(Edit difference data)
--- START ---

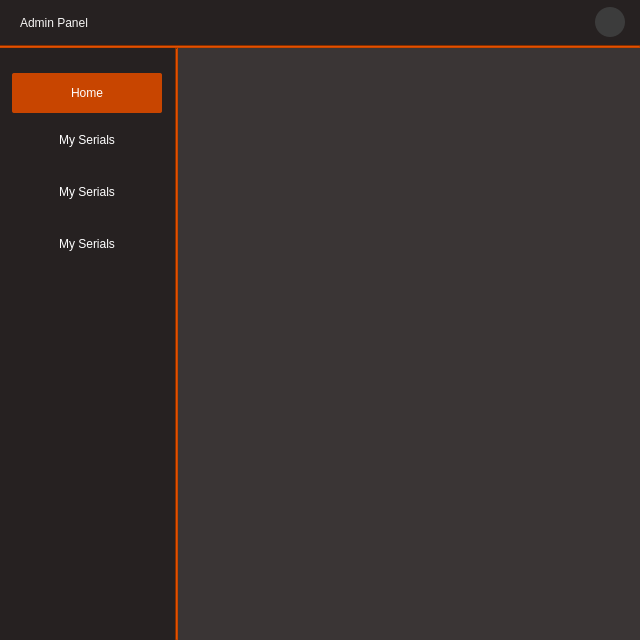
The window that Views/AdminPanel/adminpanel.ui (frknrnn/Qt_AppStore) describes before a commit, drawn with Qt 5.
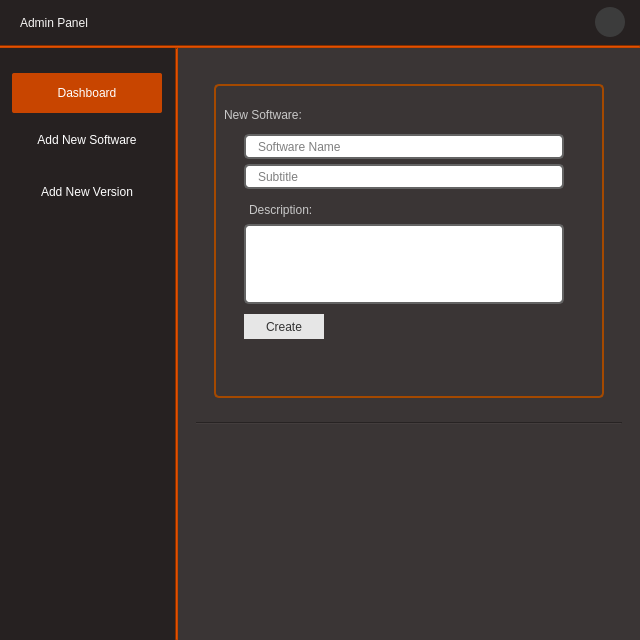
The same window after the commit. Icons and pictures are not drawn.

```diff
--- a/Views/AdminPanel/adminpanel.ui
+++ b/Views/AdminPanel/adminpanel.ui
@@ -282,7 +282,7 @@
 </string>
            </property>
            <property name="text">
-            <string>Home</string>
+            <string>Dashboard</string>
            </property>
           </widget>
          </item>
@@ -325,7 +325,7 @@
 </string>
            </property>
            <property name="text">
-            <string>My Serials</string>
+            <string>Add New Software</string>
            </property>
           </widget>
          </item>
@@ -368,50 +368,7 @@
 </string>
            </property>
            <property name="text">
-            <string>My Serials</string>
-           </property>
-          </widget>
-         </item>
-         <item alignment="Qt::AlignHCenter">
-          <widget class="QPushButton" name="pushButton_mySerialKeys_3">
-           <property name="minimumSize">
-            <size>
-             <width>150</width>
-             <height>40</height>
-            </size>
-           </property>
-           <property name="maximumSize">
-            <size>
-             <width>150</width>
-             <height>40</height>
-            </size>
-           </property>
-           <property name="cursor">
-            <cursorShape>PointingHandCursor</cursorShape>
-           </property>
-           <property name="styleSheet">
-            <string notr="true">QPushButton{
-font: 700 11pt &quot;Ubuntu&quot;;
-background-color:transparent;
-border-radius:2px;
-color: rgb(255, 255, 255);
-border:none;
-padding: 0px 0px 0px 0px;
- background-repeat: no-repeat;
-background-position: left center;
-background-origin: content; 
-}
-
-QPushButton::hover{
-background-color:rgb(200, 69, 0);
-}
-
-
-
-</string>
-           </property>
-           <property name="text">
-            <string>My Serials</string>
+            <string>Add New Version</string>
            </property>
           </widget>
          </item>
@@ -452,8 +409,335 @@
         <layout class="QVBoxLayout" name="verticalLayout">
          <item>
           <widget class="QStackedWidget" name="stackedWidget">
-           <widget class="QWidget" name="page"/>
-           <widget class="QWidget" name="page_2"/>
+           <property name="currentIndex">
+            <number>0</number>
+           </property>
+           <widget class="QWidget" name="page_newApp">
+            <layout class="QVBoxLayout" name="verticalLayout_6">
+             <property name="spacing">
+              <number>0</number>
+             </property>
+             <property name="leftMargin">
+              <number>0</number>
+             </property>
+             <property name="topMargin">
+              <number>0</number>
+             </property>
+             <property name="rightMargin">
+              <number>0</number>
+             </property>
+             <property name="bottomMargin">
+              <number>0</number>
+             </property>
+             <item>
+              <widget class="QFrame" name="frame_6">
+               <property name="frameShape">
+                <enum>QFrame::NoFrame</enum>
+               </property>
+               <property name="frameShadow">
+                <enum>QFrame::Raised</enum>
+               </property>
+               <layout class="QVBoxLayout" name="verticalLayout_7">
+                <item>
+                 <widget class="QFrame" name="frame_9">
+                  <property name="maximumSize">
+                   <size>
+                    <width>16777215</width>
+                    <height>350</height>
+                   </size>
+                  </property>
+                  <property name="frameShape">
+                   <enum>QFrame::NoFrame</enum>
+                  </property>
+                  <property name="frameShadow">
+                   <enum>QFrame::Raised</enum>
+                  </property>
+                  <layout class="QVBoxLayout" name="verticalLayout_8">
+                   <item>
+                    <widget class="QStackedWidget" name="stackedWidget_newSoftware">
+                     <property name="currentIndex">
+                      <number>0</number>
+                     </property>
+                     <widget class="QWidget" name="page">
+                      <layout class="QVBoxLayout" name="verticalLayout_9">
+                       <item>
+                        <widget class="QFrame" name="frame_7">
+                         <property name="styleSheet">
+                          <string notr="true">border: 2px solid rgb(164, 73, 0);
+border-radius:5px;</string>
+                         </property>
+                         <property name="frameShape">
+                          <enum>QFrame::NoFrame</enum>
+                         </property>
+                         <property name="frameShadow">
+                          <enum>QFrame::Raised</enum>
+                         </property>
+                         <widget class="QLineEdit" name="lineEdit_newSoftwareName">
+                          <property name="geometry">
+                           <rect>
+                            <x>30</x>
+                            <y>50</y>
+                            <width>320</width>
+                            <height>25</height>
+                           </rect>
+                          </property>
+                          <property name="minimumSize">
+                           <size>
+                            <width>320</width>
+                            <height>25</height>
+                           </size>
+                          </property>
+                          <property name="maximumSize">
+                           <size>
+                            <width>320</width>
+                            <height>25</height>
+                           </size>
+                          </property>
+                          <property name="styleSheet">
+                           <string notr="true">QLineEdit{
+color: rgb(0,0, 0);
+font: 63 8pt &quot;Segoe UI Semibold&quot;;
+background-color: rgb(255, 255, 255);
+border-radius:5px;
+border: 2px solid rgb(100, 100, 100);
+padding-left: 10px
+}
+
+</string>
+                          </property>
+                          <property name="inputMask">
+                           <string extracomment="Software Name"/>
+                          </property>
+                          <property name="text">
+                           <string/>
+                          </property>
+                          <property name="frame">
+                           <bool>true</bool>
+                          </property>
+                          <property name="placeholderText">
+                           <string>Software Name</string>
+                          </property>
+                         </widget>
+                         <widget class="QLineEdit" name="lineEdit_newSoftwareSubtitle">
+                          <property name="geometry">
+                           <rect>
+                            <x>30</x>
+                            <y>80</y>
+                            <width>320</width>
+                            <height>25</height>
+                           </rect>
+                          </property>
+                          <property name="minimumSize">
+                           <size>
+                            <width>320</width>
+                            <height>25</height>
+                           </size>
+                          </property>
+                          <property name="maximumSize">
+                           <size>
+                            <width>320</width>
+                            <height>25</height>
+                           </size>
+                          </property>
+                          <property name="styleSheet">
+                           <string notr="true">QLineEdit{
+color: rgb(0,0, 0);
+font: 63 8pt &quot;Segoe UI Semibold&quot;;
+background-color: rgb(255, 255, 255);
+border-radius:5px;
+border: 2px solid rgb(100, 100, 100);
+padding-left: 10px
+}
+
+</string>
+                          </property>
+                          <property name="inputMask">
+                           <string extracomment="Summary"/>
+                          </property>
+                          <property name="text">
+                           <string/>
+                          </property>
+                          <property name="placeholderText">
+                           <string>Subtitle</string>
+                          </property>
+                         </widget>
+                         <widget class="QLabel" name="user_description_3">
+                          <property name="geometry">
+                           <rect>
+                            <x>10</x>
+                            <y>20</y>
+                            <width>171</width>
+                            <height>21</height>
+                           </rect>
+                          </property>
+                          <property name="styleSheet">
+                           <string notr="true">color: rgb(200,200, 200);
+font: 75 12pt &quot;Monospac821 BT&quot;;
+border:none;</string>
+                          </property>
+                          <property name="text">
+                           <string>New Software:</string>
+                          </property>
+                         </widget>
+                         <widget class="QPushButton" name="pushButton_newSoftwareCreate">
+                          <property name="geometry">
+                           <rect>
+                            <x>30</x>
+                            <y>230</y>
+                            <width>80</width>
+                            <height>25</height>
+                           </rect>
+                          </property>
+                          <property name="minimumSize">
+                           <size>
+                            <width>80</width>
+                            <height>25</height>
+                           </size>
+                          </property>
+                          <property name="maximumSize">
+                           <size>
+                            <width>80</width>
+                            <height>25</height>
+                           </size>
+                          </property>
+                          <property name="cursor">
+                           <cursorShape>PointingHandCursor</cursorShape>
+                          </property>
+                          <property name="styleSheet">
+                           <string notr="true">QPushButton{
+color: rgb(50, 50, 50);
+font: 700 11pt &quot;Garuda&quot;;
+background-color: rgb(230, 230, 230);
+border-radius: 6 px;
+border:none;
+background-repeat: no-repeat;
+background-position: center;
+}
+QPushButton::hover{
+background-color: rgb(180, 255, 5);
+border-radius:6 px;
+border:none;
+background-repeat: no-repeat;
+background-position: center;
+}</string>
+                          </property>
+                          <property name="text">
+                           <string>Create</string>
+                          </property>
+                         </widget>
+                         <widget class="QTextEdit" name="textEdit_newSoftwareDescription">
+                          <property name="geometry">
+                           <rect>
+                            <x>30</x>
+                            <y>140</y>
+                            <width>320</width>
+                            <height>80</height>
+                           </rect>
+                          </property>
+                          <property name="minimumSize">
+                           <size>
+                            <width>320</width>
+                            <height>80</height>
+                           </size>
+                          </property>
+                          <property name="maximumSize">
+                           <size>
+                            <width>320</width>
+                            <height>80</height>
+                           </size>
+                          </property>
+                          <property name="styleSheet">
+                           <string notr="true">QTextEdit{
+color: rgb(0,0, 0);
+font: 63 8pt &quot;Segoe UI Semibold&quot;;
+background-color: rgb(255, 255, 255);
+border-radius:5px;
+border: 2px solid rgb(100, 100, 100);
+padding-left: 10px
+}</string>
+                          </property>
+                          <property name="frameShape">
+                           <enum>QFrame::NoFrame</enum>
+                          </property>
+                         </widget>
+                         <widget class="QLabel" name="user_description_4">
+                          <property name="geometry">
+                           <rect>
+                            <x>35</x>
+                            <y>115</y>
+                            <width>171</width>
+                            <height>21</height>
+                           </rect>
+                          </property>
+                          <property name="styleSheet">
+                           <string notr="true">color: rgb(200,200, 200);
+font: 75 10pt &quot;Monospac821 BT&quot;;
+border:none;</string>
+                          </property>
+                          <property name="text">
+                           <string>Description:</string>
+                          </property>
+                         </widget>
+                        </widget>
+                       </item>
+                      </layout>
+                     </widget>
+                     <widget class="QWidget" name="page_2"/>
+                    </widget>
+                   </item>
+                  </layout>
+                 </widget>
+                </item>
+                <item>
+                 <widget class="Line" name="line_3">
+                  <property name="orientation">
+                   <enum>Qt::Horizontal</enum>
+                  </property>
+                 </widget>
+                </item>
+                <item>
+                 <widget class="QFrame" name="frame_8">
+                  <property name="frameShape">
+                   <enum>QFrame::NoFrame</enum>
+                  </property>
+                  <property name="frameShadow">
+                   <enum>QFrame::Raised</enum>
+                  </property>
+                 </widget>
+                </item>
+               </layout>
+              </widget>
+             </item>
+            </layout>
+           </widget>
+           <widget class="QWidget" name="page_dashboard">
+            <layout class="QVBoxLayout" name="verticalLayout_5">
+             <item>
+              <widget class="QFrame" name="frame_5">
+               <property name="frameShape">
+                <enum>QFrame::StyledPanel</enum>
+               </property>
+               <property name="frameShadow">
+                <enum>QFrame::Raised</enum>
+               </property>
+              </widget>
+             </item>
+            </layout>
+           </widget>
+           <widget class="QWidget" name="page_newVersion">
+            <layout class="QVBoxLayout" name="verticalLayout_4">
+             <item>
+              <widget class="QFrame" name="frame_4">
+               <property name="frameShape">
+                <enum>QFrame::NoFrame</enum>
+               </property>
+               <property name="frameShadow">
+                <enum>QFrame::Raised</enum>
+               </property>
+              </widget>
+             </item>
+            </layout>
+           </widget>
           </widget>
          </item>
         </layout>
```
Left out of the diff: 4 changed lines with no effect on the pictures.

--- END ---

## What you need to do
Return every line above in which the string "quot" occurs.

## Exercise result
-font: 700 11pt &quot;Ubuntu&quot;;
+font: 63 8pt &quot;Segoe UI Semibold&quot;;
+font: 63 8pt &quot;Segoe UI Semibold&quot;;
+font: 75 12pt &quot;Monospac821 BT&quot;;
+font: 700 11pt &quot;Garuda&quot;;
+font: 63 8pt &quot;Segoe UI Semibold&quot;;
+font: 75 10pt &quot;Monospac821 BT&quot;;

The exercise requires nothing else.